Among the lines below, copy each one in which "html" appears.

(Data excerpts)
##############################

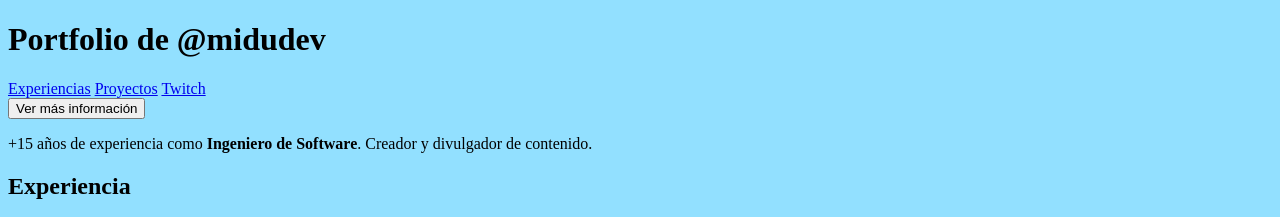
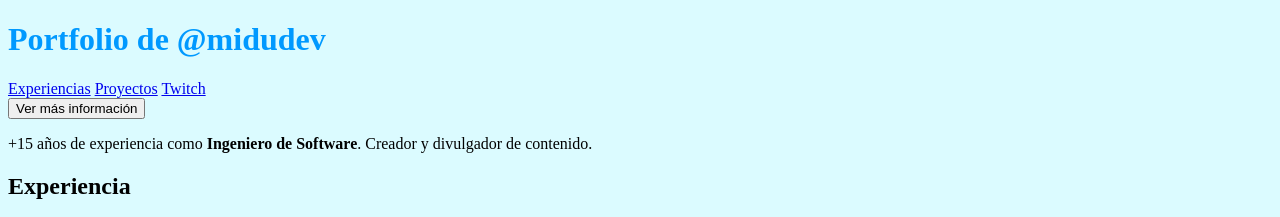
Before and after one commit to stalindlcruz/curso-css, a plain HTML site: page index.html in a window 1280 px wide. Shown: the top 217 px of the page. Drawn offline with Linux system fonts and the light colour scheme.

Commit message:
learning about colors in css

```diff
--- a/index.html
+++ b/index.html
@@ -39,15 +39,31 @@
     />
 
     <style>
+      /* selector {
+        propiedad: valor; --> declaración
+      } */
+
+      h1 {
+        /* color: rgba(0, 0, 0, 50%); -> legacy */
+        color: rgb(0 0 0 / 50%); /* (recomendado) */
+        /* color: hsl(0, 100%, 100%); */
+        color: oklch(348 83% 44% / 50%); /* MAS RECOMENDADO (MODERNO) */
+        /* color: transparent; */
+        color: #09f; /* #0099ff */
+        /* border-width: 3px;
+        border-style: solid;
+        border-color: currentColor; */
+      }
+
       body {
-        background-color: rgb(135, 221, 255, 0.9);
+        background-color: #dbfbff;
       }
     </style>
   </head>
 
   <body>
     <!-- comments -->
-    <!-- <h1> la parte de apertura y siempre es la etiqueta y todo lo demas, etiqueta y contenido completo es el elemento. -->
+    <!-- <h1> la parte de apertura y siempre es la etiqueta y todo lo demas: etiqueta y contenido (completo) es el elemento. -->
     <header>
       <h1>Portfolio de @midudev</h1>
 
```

##############################

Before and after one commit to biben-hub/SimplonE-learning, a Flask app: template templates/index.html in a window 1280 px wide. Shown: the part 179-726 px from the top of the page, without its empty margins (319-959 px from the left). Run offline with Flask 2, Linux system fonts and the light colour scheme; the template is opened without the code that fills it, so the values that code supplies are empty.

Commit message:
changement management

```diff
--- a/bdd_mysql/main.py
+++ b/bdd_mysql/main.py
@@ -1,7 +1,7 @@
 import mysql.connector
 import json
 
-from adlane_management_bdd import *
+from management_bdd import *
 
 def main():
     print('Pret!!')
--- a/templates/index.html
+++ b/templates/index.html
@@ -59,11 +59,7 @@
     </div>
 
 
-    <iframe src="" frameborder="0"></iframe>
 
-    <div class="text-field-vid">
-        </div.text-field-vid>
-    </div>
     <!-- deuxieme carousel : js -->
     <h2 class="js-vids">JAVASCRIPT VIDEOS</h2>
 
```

##############################

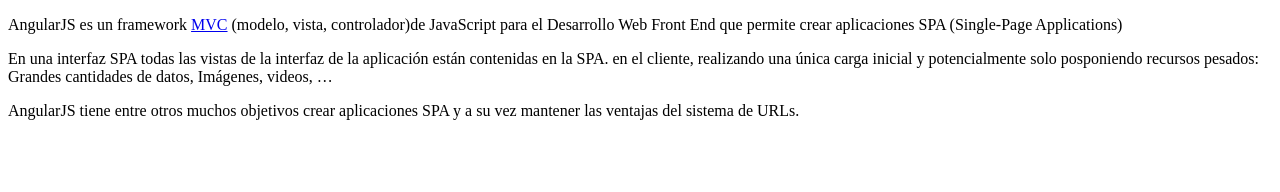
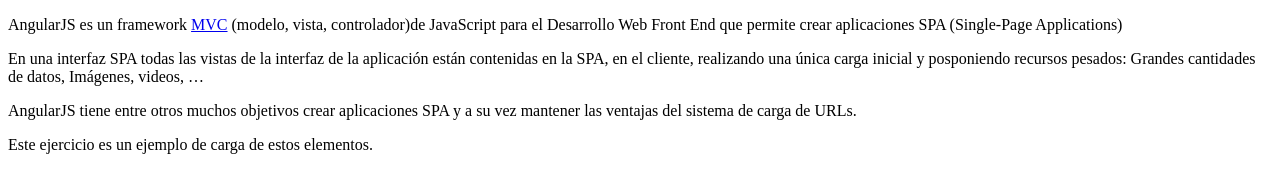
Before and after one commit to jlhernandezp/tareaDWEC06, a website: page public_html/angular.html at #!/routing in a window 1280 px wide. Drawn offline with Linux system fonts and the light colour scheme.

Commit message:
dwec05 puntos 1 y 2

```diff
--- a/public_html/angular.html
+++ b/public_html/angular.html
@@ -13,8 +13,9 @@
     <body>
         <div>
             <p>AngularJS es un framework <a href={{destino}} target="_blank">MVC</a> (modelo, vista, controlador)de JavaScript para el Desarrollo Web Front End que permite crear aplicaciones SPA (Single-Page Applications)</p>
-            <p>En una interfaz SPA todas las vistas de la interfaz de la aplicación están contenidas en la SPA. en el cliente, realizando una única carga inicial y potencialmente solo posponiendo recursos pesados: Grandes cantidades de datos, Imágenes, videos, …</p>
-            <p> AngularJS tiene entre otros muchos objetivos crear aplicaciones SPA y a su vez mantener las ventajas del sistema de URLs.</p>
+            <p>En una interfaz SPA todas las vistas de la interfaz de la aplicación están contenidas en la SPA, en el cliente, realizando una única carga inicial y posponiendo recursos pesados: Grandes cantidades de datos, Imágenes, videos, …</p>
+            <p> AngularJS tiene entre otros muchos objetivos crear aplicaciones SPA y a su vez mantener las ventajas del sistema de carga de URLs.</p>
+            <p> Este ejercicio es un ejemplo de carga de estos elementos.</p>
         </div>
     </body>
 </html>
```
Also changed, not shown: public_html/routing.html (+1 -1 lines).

##############################

**Solved problem:**
Before and after one commit to stalindlcruz/curso-css, a plain HTML site: page index.html in a window 1280 px wide. Shown: the top 217 px of the page. Drawn offline with Linux system fonts and the light colour scheme.
--- a/index.html
+++ b/index.html
Before and after one commit to biben-hub/SimplonE-learning, a Flask app: template templates/index.html in a window 1280 px wide. Shown: the part 179-726 px from the top of the page, without its empty margins (319-959 px from the left). Run offline with Flask 2, Linux system fonts and the light colour scheme; the template is opened without the code that fills it, so the values that code supplies are empty.
--- a/templates/index.html
+++ b/templates/index.html
Before and after one commit to jlhernandezp/tareaDWEC06, a website: page public_html/angular.html at #!/routing in a window 1280 px wide. Drawn offline with Linux system fonts and the light colour scheme.
--- a/public_html/angular.html
+++ b/public_html/angular.html
 </html>
Also changed, not shown: public_html/routing.html (+1 -1 lines).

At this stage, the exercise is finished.